Performance Validation Testing of a Full-Scale Composite Buckling Restrained Braced Frame
In the spirit of international collaboration, researchers from Taiwan National Center for Research on Earthquake Engineering (NCREE) in Taipei and United States have been busy preparing to test a full-scale composite braced frame. The test specimen is a three-story, three-bay "CFT/BRB" frame, consisting of concrete filled steel tube (CFT) columns, composite steel (S) beams and buckling restrained braces (BRBs). Measuring 12 meters tall and 21 meters long, this CFT/BRB frame is among the largest frames of its type ever tested.
The three-story prototype structure is designed for high seismic location either in Taiwan or California, following provisions of the International Building Code 2000 for composite structures and AISC/SEAOC 2002 Draft Provisions for BRBs. Displacement-based design procedures have also been applied to proportion the buckling restrained braces. The frame will be loaded pseudo-dynamically using input ground motions from the 1999 Chi-Chi and 1989 Loma Prieta earthquakes, scaled to represent 50%, 10%, and 2% in 50 years seismic hazard levels. Following the pseudo-dynamic tests, quasi-static cyclic increasing loads will be applied to push the frame to interstory drifts up to 4 percent, which will provide valuable data to evaluate system performance and validate simulation models for large deformation response.
The test has three primary objectives. First, it will provide data to evaluate and validate design provisions for composite CFT/BRB frames. Particular topics of investigation include: the displacement-based design procedure, strong column criterion, composite action of concrete slab and steel beams, integrity of the CFT columns, CFT column-to-foundation connections, BRB-to-gusset plate and composite beam-to-column connections, and overall system response. Second, the test will provide valuable information to validate the analytical models and computer programs for nonlinear simulation and performance assessment. Finally, the full-scale test will provide validation to support the use of innovative composite braced frames as alternatives to conventional steel and concrete frame systems for high seismic regions. Besides these direct benefits, this large scale frame test and study will provide the impetus to accelerate international collaboration and data sharing/archiving envisioned for the NEES research initiative in the US.
Researchers at NCREE are using the PISA3D computer program to perform displacement-based frame design and estimate the nonlinear frame responses in order to properly set up the hydraulic actuators and response measurement instrumentation.

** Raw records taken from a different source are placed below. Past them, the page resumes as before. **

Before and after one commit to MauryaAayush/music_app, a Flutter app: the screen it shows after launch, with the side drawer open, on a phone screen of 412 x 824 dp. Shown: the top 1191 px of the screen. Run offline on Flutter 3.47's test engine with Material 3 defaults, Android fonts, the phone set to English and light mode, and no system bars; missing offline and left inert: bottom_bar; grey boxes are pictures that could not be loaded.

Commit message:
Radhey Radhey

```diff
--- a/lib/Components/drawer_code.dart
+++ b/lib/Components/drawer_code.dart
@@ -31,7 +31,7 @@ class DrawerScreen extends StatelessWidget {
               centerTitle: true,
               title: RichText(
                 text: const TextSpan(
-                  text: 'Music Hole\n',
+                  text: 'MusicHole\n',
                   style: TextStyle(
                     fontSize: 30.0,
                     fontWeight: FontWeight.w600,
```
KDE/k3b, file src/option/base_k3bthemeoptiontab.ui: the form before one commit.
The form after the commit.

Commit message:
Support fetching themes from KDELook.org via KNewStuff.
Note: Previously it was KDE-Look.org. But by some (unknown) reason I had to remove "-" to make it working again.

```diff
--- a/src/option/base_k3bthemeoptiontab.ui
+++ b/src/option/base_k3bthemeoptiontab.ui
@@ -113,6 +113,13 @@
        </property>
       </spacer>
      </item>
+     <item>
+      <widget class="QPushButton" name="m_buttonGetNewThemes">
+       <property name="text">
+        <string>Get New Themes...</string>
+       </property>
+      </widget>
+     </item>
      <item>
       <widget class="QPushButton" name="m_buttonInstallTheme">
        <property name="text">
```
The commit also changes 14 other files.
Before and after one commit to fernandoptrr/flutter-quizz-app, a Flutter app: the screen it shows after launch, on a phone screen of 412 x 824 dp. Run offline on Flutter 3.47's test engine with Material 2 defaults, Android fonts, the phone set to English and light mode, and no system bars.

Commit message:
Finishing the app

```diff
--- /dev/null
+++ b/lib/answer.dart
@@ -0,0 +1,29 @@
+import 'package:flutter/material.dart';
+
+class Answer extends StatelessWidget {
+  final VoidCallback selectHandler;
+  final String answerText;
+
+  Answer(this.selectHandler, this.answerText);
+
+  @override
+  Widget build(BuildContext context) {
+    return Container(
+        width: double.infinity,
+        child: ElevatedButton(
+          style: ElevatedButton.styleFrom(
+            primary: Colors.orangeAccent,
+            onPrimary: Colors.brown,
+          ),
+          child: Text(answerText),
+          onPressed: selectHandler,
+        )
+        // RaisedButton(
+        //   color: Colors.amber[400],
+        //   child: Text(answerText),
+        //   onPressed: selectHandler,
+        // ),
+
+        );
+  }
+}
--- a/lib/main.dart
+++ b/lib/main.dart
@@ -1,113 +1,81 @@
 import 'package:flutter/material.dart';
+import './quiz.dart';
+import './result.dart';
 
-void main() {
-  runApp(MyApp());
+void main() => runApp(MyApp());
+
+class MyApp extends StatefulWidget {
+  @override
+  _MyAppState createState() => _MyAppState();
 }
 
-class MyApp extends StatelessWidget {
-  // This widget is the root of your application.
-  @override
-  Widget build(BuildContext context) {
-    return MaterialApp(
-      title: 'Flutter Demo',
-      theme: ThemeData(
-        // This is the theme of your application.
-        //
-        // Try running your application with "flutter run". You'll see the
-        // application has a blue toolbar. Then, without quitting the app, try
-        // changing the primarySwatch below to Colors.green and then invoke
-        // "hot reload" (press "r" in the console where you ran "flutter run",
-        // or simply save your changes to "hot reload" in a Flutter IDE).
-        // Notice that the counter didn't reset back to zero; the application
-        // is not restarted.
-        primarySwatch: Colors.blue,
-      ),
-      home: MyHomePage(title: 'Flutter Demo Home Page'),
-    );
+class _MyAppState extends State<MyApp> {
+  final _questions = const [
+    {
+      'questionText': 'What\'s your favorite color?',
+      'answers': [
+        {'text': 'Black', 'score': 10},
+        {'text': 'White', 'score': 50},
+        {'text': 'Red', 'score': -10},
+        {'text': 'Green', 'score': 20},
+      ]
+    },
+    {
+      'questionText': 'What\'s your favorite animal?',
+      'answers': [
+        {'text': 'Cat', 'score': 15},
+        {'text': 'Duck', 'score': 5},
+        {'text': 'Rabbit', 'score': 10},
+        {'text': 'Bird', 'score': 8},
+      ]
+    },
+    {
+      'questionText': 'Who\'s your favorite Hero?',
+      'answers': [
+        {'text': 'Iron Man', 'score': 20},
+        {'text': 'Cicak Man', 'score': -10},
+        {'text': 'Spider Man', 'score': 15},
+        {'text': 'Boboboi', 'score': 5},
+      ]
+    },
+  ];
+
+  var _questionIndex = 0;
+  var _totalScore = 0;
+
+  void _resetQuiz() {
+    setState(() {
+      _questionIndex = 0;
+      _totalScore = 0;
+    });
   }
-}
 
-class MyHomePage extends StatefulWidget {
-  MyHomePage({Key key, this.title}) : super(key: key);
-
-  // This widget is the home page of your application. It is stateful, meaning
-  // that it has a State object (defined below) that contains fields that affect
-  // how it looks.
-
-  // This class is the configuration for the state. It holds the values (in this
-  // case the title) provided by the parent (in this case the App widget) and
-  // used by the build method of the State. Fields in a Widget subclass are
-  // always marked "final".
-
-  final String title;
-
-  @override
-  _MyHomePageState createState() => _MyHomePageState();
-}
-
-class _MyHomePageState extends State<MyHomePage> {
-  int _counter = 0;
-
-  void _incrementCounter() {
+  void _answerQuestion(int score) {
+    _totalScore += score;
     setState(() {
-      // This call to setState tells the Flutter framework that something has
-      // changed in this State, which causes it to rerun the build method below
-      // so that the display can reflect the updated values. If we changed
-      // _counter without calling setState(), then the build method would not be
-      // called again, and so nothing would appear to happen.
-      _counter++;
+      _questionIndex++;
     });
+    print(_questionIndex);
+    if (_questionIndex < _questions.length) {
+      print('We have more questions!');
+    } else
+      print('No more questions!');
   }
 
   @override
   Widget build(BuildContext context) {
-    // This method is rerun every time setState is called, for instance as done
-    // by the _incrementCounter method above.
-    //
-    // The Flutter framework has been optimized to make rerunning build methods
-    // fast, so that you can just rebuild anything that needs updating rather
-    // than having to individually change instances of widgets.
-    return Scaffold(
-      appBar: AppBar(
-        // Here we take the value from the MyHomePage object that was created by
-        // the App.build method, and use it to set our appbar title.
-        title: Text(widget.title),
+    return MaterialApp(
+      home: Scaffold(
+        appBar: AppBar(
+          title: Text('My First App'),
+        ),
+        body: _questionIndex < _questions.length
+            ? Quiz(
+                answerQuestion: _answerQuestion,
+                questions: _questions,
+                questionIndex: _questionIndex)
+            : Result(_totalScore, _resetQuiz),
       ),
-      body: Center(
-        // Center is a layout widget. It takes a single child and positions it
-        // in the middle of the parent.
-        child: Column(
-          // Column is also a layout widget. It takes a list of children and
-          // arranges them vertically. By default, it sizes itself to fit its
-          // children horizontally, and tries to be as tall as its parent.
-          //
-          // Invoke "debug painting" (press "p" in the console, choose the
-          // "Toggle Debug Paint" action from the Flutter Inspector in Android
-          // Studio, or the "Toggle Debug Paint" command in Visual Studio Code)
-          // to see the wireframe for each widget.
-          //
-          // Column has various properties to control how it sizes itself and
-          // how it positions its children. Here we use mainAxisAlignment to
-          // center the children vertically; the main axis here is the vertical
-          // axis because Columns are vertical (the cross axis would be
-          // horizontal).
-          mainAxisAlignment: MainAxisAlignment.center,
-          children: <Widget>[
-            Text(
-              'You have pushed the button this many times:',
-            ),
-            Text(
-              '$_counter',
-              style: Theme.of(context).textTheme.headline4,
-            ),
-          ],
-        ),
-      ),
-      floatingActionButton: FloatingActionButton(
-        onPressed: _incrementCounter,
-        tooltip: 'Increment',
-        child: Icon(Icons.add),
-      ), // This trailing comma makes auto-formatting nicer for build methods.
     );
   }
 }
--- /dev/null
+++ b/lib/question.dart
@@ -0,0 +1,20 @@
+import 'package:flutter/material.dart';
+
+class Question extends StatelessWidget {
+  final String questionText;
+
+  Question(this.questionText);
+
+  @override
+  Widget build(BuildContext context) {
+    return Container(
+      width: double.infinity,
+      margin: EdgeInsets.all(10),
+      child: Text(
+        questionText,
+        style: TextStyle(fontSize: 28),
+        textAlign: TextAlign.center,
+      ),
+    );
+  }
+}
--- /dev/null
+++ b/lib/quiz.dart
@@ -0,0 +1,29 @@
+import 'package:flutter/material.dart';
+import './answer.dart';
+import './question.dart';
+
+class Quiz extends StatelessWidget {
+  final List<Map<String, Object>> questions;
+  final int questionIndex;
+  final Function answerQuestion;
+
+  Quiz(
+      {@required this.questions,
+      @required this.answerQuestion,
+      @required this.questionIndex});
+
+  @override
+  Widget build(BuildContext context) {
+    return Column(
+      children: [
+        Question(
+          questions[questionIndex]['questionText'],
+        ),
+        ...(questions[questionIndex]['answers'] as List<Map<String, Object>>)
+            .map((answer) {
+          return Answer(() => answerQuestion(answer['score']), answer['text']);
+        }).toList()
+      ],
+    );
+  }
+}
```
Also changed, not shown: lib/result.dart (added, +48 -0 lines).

Two-surface plastic material property in the PISA3D Program is used for the BRB model. NCREE researchers are also making use of PEERC's OpenSees platform to predict the nonlinear frame response to input ground motions.
This project is a collaborative effort between Professors Cheng-Chih Chen, Chin-Tung Cheng, Lap-Loi Chung, Shea-Lung Hsu, Keh-Chyuan Tsai and research assistants Chui-Hsin Chen, Bo-Chien Hsiao, Min-Lang Lin, Yuan-Tao Weng and Juin-Wei Lai from NCREE, and Professor Subhash Goel and PhD candidate Prabuddha Dasgupta from The University of Michigan at Ann Arbor. These researchers, along with others from the US, Japan and Canada, will visit NCREE to witness the tests to be performed in early October2003 and to participate in a workshop (IWSCCC-2003) to discuss the research findings and other related topics.
Financial support for the frame test has been primarily provided by Taiwan National Science Council (NSC92A06000000-19). On the US side, partial financial support for this program has been provided by National Science Foundation Grant Nos., CMS-9905804 and CMS-0336339. Further up-to-date information about this program is available at http://cft-brbf.ncree.gov.tw.